Second Auckland ladder scrimmage – 5 July

Published on: 9 July, 2014

scrim 2 blog post picture

Auckland’s second ladder scrimmage was very well attended. 31 teams competed in six matches each to try to improve their ranking on the qualification ladder for NZ Nationals 2015.

Teams are ranked on the Nationals qualification ladder according to their win percent across all of their scrimmages. The top three teams on the ladder are now 7682 (Wingus and Dingus) on 6-0-0, 8595A (BDSC Robotics) on 6-0-0, and 7682E (Wingus and Dingus) on 5-1-0. All of these teams competed only in the second scrimmage.
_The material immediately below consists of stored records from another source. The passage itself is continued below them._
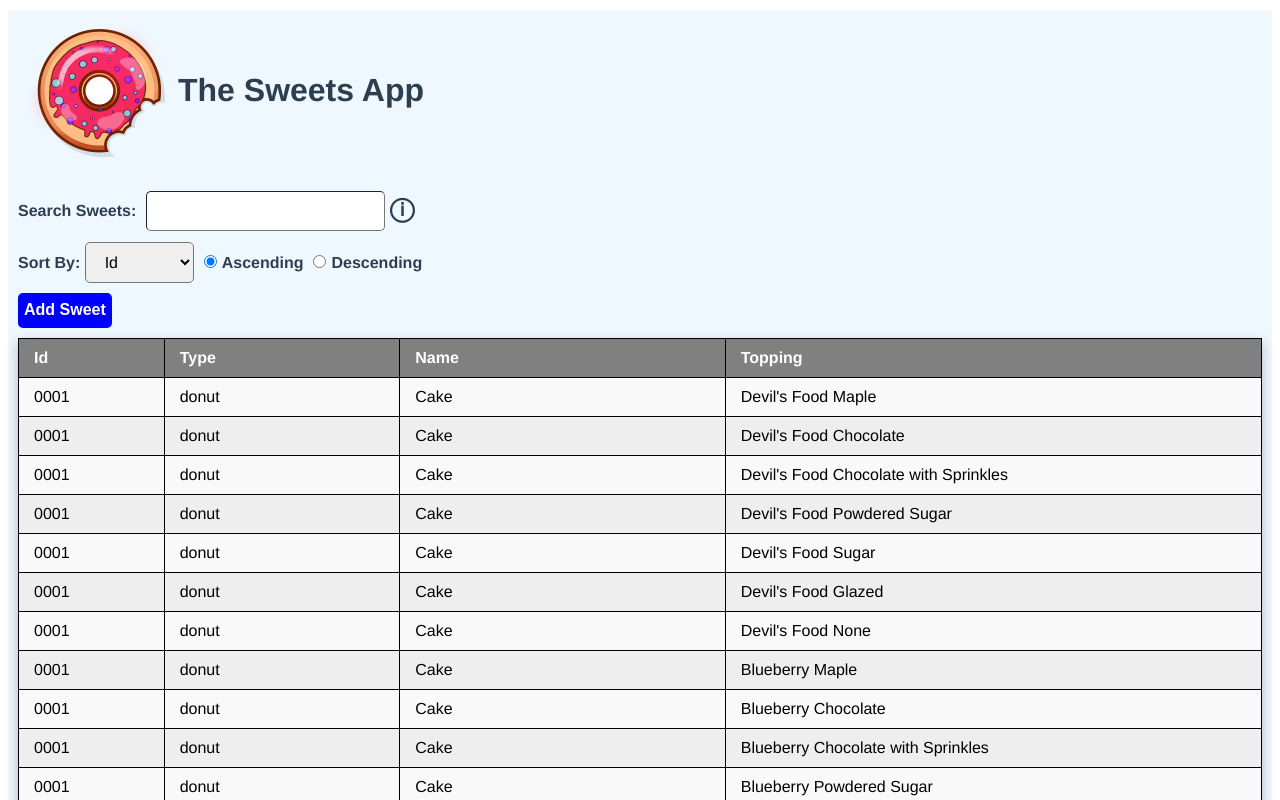
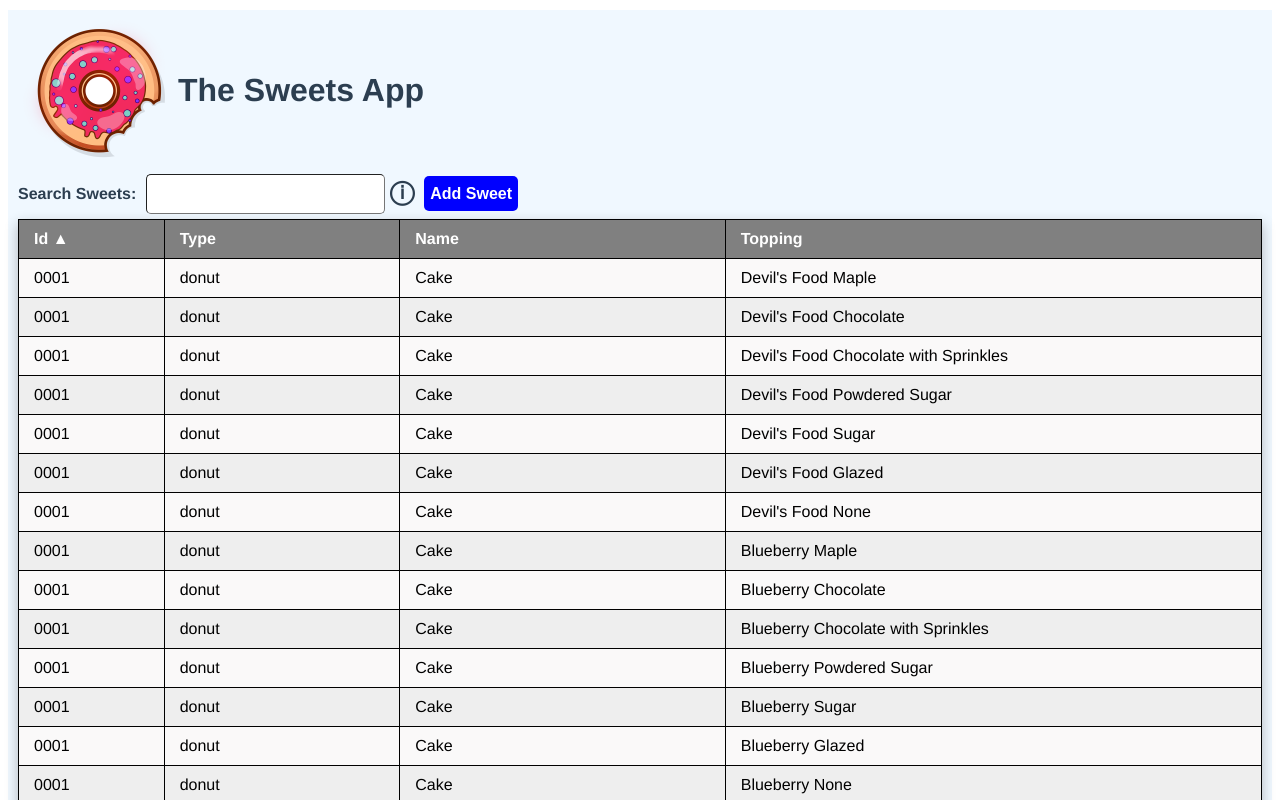
Before and after one commit to mlnicholson/MPSweets, a Vue app: page / in a window 1280 px wide. Shown: the top 800 px of the page. Built offline with nearby package versions, Linux system fonts and the light colour scheme; the HTML template or start-up script is replaced by a standard one.

Commit message:
Use column headers to toggle sorting

```diff
--- a/src/App.vue
+++ b/src/App.vue
@@ -22,6 +22,7 @@ export default {
 </script>
 
 <style>
+/* Global Styles */
 body {
   font-size:16px;
 }
@@ -38,7 +39,7 @@ body {
   min-height: 97vh;
 }
 
-/* Global Styles */
+/* --- input fields --- */
 input {
   padding: 10px 15px;
   font-family: Avenir, Helvetica, Arial, sans-serif;
@@ -50,17 +51,7 @@ input:disabled {
   cursor: not-allowed;
 }
 
-select {
-  padding: 10px 15px;
-  font-family: Avenir, Helvetica, Arial, sans-serif;
-  border-radius: 5px;
-  border-width: 1px;
-  font-size:inherit;
-}
-select:disabled {
-  cursor: not-allowed;
-}
-
+/* --- buttons --- */
 button {
   height: 35px;
   border-radius: 5px;
@@ -74,8 +65,61 @@ button:disabled {
   opacity: 0.5;
 }
 
+/* --- labels --- */
 label {
   font-size:inherit;
   font-weight: bold;
 }
+
+/* --- tooltips --- */
+
+/* Tooltip container */
+.tooltip {
+  position: relative;
+  display: inline-block;
+  font-weight: bold;
+  cursor: pointer;
+  margin: 0;
+}
+
+/* Tooltip text */
+.tooltip .tooltiptext {
+  visibility: hidden;
+  width: 200px;
+  background-color: #555;
+  color: #fff;
+  text-align: center;
+  padding: 5px;
+  border-radius: 5px;
+  font-size: 15px;
+
+  /* Position the tooltip text */
+  position: absolute;
+  z-index: 1;
+  bottom: 125%;
+  left: 50%;
+  margin-left: -90px;
+
+  /* Fade in tooltip */
+  opacity: 0;
+  transition: opacity 0.3s;
+}
+
+/* Tooltip arrow */
+.tooltip .tooltiptext::after {
+  content: "";
+  position: absolute;
+  top: 100%;
+  left: 50%;
+  margin-left: -5px;
+  border-width: 5px;
+  border-style: solid;
+  border-color: #555 transparent transparent transparent;
+}
+
+/* Show the tooltip text when you mouse over the tooltip container */
+.tooltip:hover .tooltiptext {
+  visibility: visible;
+  opacity: 1;
+}
 </style>
--- a/src/components/FilterSelector.vue
+++ b/src/components/FilterSelector.vue
@@ -51,6 +51,7 @@ export default {
   display: inline-block;
   font-weight: bold;
   cursor: pointer;
+  margin: 0;
 }
 
 /* Tooltip text */
--- a/src/components/SortSelector.vue
+++ /dev/null
@@ -1,84 +0,0 @@
-<template>
-  <div>
-    <label for="sort">{{label}}: </label>
-    <select name="sort" id="sort" @change="sortColumnChanged($event)" v-model="inputVal" :disabled="disabled">
-      <option
-        v-for="(item, index) in columnList"
-        :key="index"
-        :value=item.Value>{{item.Text}}</option>
-    </select>
-    <div :class="{'radioSet': true, 'disabled': disabled}">
-      <input type="radio" id="asc" name="sortOrder" @click="sortOrderChanged(true)" :checked="ascendingOrder" :disabled="disabled">
-      <label for="asc">Ascending</label>
-      <input type="radio" id="desc" name="sortOrder" @click="sortOrderChanged(false)" :checked="!ascendingOrder" :disabled="disabled">
-      <label for="desc">Descending</label>
-    </div>
-  </div>
-</template>
-
-<script>
-export default {
-  name: 'SortSelectorComponent',
-  props: {
-    label: null,
-    value: null,
-    columnList: null,
-    ascendingOrder: {
-      type: Boolean,
-      default: true
-    },
-    disabled: {
-      type: Boolean,
-      default: false
-    }
-  },
-  data: () => ({
-    ascending: true
-  }),
-  computed: {
-    inputVal: {
-      get() {
-        return this.value;
-      },
-      set(val) {
-        this.$emit('input', val);
-      }
-    }
-  },
-  methods: {
-    sortOrderChanged(ascendingSelected) {
-      this.ascending = ascendingSelected;
-      this.$emit("sortOrderChanged", ascendingSelected);
-    },
-    sortColumnChanged() {
-      this.$emit("sortColumnChanged");
-    }
-  }
-}
-</script>
-
-<style scoped>
-.sort {
-  margin-left: 5px;
-  margin-right: 5px;
-}
-.radioSet {
-  display: inline-flex;
-  align-items: baseline;
-}
-.radioSet input {
-  margin-left: 10px;
-  margin-right: 5px;
-}
-.radioSet {
-  input,label {
-    cursor: pointer;
-  }
-}
-.radioSet.disabled {
-  input,label {
-    cursor: not-allowed;
-    opacity: 0.5;
-  }
-}
-</style>
--- a/src/components/Sweets.vue
+++ b/src/components/Sweets.vue
@@ -1,5 +1,6 @@
 <template>
   <div>
+    <div class="action-bar">
       <filterSelector
         label="Search Sweets"
         v-model="sweetListFilter"
@@ -8,16 +9,8 @@
         :disabled="showSweetForm"
       >
       </filterSelector>
-    <sortSelector
-      label="Sort By"
-      :columnList="sort.ColumnList"
-      v-model="sort.Column"
-      :ascendingOrder="sort.Ascending"
-      @sortColumnChanged="sortData"
-      @sortOrderChanged="sortOrderChanged($event)"
-      :disabled="showSweetForm"
-    ></sortSelector>
       <button class="button add" @click="openSweetForm" :disabled="showSweetForm">Add Sweet</button>
+    </div>
     <sweetForm
       :showForm="showSweetForm"
       v-model="sweetItem"
@@ -27,10 +20,10 @@
     </sweetForm>
     <table>
       <tr>
-        <th class="text-left" style="min-width:50px;">Id</th>
-        <th class="text-left" style="min-width:100px;">Type</th>
+        <th class="text-left sortable" style="min-width:50px;" @click="sortByColumn('id')" v-html="sortableColumnTitle('Id')"></th>
+        <th class="text-left sortable" style="min-width:100px;" @click="sortByColumn('type')" v-html="sortableColumnTitle('Type')"></th>
         <th class="text-left" style="min-width:150px;">Name</th>
-        <th class="text-left">Topping</th>
+        <th class="text-left sortable" @click="sortByColumn('topping')" v-html="sortableColumnTitle('Topping')"></th>
       </tr>
       <tr
         v-for="(item, index) in sweetList"
@@ -46,13 +39,11 @@
 
 <script>
 import sweetListData from "@/data/sweets.json";
-import sortSelector from '@/components/SortSelector.vue'
 import filterSelector from '@/components/FilterSelector.vue'
 import sweetForm from '@/components/SweetForm.vue'
 export default {
   name: 'SweetsComponent',
   components: {
-    sortSelector,
     filterSelector,
     sweetForm
   },
@@ -80,14 +71,20 @@ export default {
     }
   }),
   methods: {
-    sortOrderChanged(isAscendingOrder) {
-      if (isAscendingOrder === this.sort.Ascending)
-        return;
+    sortableColumnTitle(columnName) {
+      // Build the title for sortable columns in the data table. This includes a tooltip to highlight the column
+      // can be sorted
+      let title = "<span class='tooltip' style='width:100%'>" + columnName;
 
-      this.sort.Ascending = isAscendingOrder;
-      this.sortData();
+      // If this column is currently being sorted then highlight this with an up or down carat character
+      if (this.sort.Column === columnName.toLowerCase())
+        title = title + (this.sort.Ascending === true ? " &#9650;" : " &#9660;");
+
+      return title + "<span class='tooltiptext'>Toggle sort order</span></span>";
     },
-    sortColumnChanged() {
+    sortByColumn(columnName) {
+      this.sort.Column === columnName ? this.sort.Ascending = !this.sort.Ascending : true;
+      this.sort.Column = columnName;
       this.sortData();
     },
     filterSweetList() {
@@ -161,6 +158,9 @@ th {
   background-color: grey;
   color:white
 }
+th.sortable {
+  cursor: pointer;
+}
 td {
   color: black;
 }
@@ -178,7 +178,10 @@ tr:nth-child(even) {
 .button.add {
   color: white;
   background: blue;
-  margin-bottom: 10px;
-  margin-top: 10px;
+  margin: 2px 0 0 10px;
+}
+
+.action-bar {
+  display: inline-flex;
 }
 </style>
```
Also changed, not shown: 2 other files (tests, documents, lock files or other folders). Lines whose indentation alone changed are shown as unchanged.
The top team to have competed in both scrimmages is 2909B (ACG Parnell B), on 10-3-0.

After the ladder matches a friendly elimination bracket was held with eight alliances of two teams. The champions were the second seeded alliance, 7682 and 7682E, both of whom did very well throughout the scrimmage. In fact, the only time a 7682 team lost a ranking match was when they played against each other. The finalists were the first seeded alliance, 2909B and 2919M (Impulse). Both of these teams also reached the finals at scrimmage 1 – 2919M on the winning alliance and 2909B on the finalist alliance.

Teams’ overall performance in the ranking matches improved in the four weeks between scrimmage 1 and scrimmage 2. The average score for an alliance in the 46 ranking matches at scrimmage 1 was 11 points. The average score for an alliance in the 47 ranking matches at scrimmage 2 was 16 points. Statistically speaking, there is strong evidence that this difference was not due to chance and we can estimate the true improvement in the average alliance’s expected score to be between 2 and 8 points between the two scrimmages.

The margins by which teams won their matches also increased. The average winning margin at scrimmage 1 was 8 points, while the average winning margin at scrimmage 2 was 14 points. Again, there is strong evidence that this difference was not due to chance. We can estimate the true increase in expected winning margins to be between 3 and 10 points.

The autonomous bonus, or lack thereof, decided the match outcome in 29 of 47 ranking matches (62%). This compares to 39 of 46 ranking matches (85%) at scrimmage 2. Matches counted in this statistic are those where the difference in scores, ignoring the autonomous bonus, was no greater than 10 points.

Below are two histograms showing the distribution of the score differences at the two scrimmages when the autonomous bonus is not counted:


What these show is that while losing the autonomous bonus is still a huge disadvantage, it’s no longer as difficult to recover from as it was initially. Teams would still be well advised to write an autonomous program that can at least drive off the tile, and it’s still very helpful to have an autonomous program that can score two or more points consistently.

Thanks to Kristin School for providing the venue. The next scrimmage is at Ormiston Senior College on July 19.

AURA volunteers present: Hamish, Abigail, Oliver, Nathan, Jack, Chris, Cameron, Kazuki, Vincent, Nadia
Volunteer hours: 72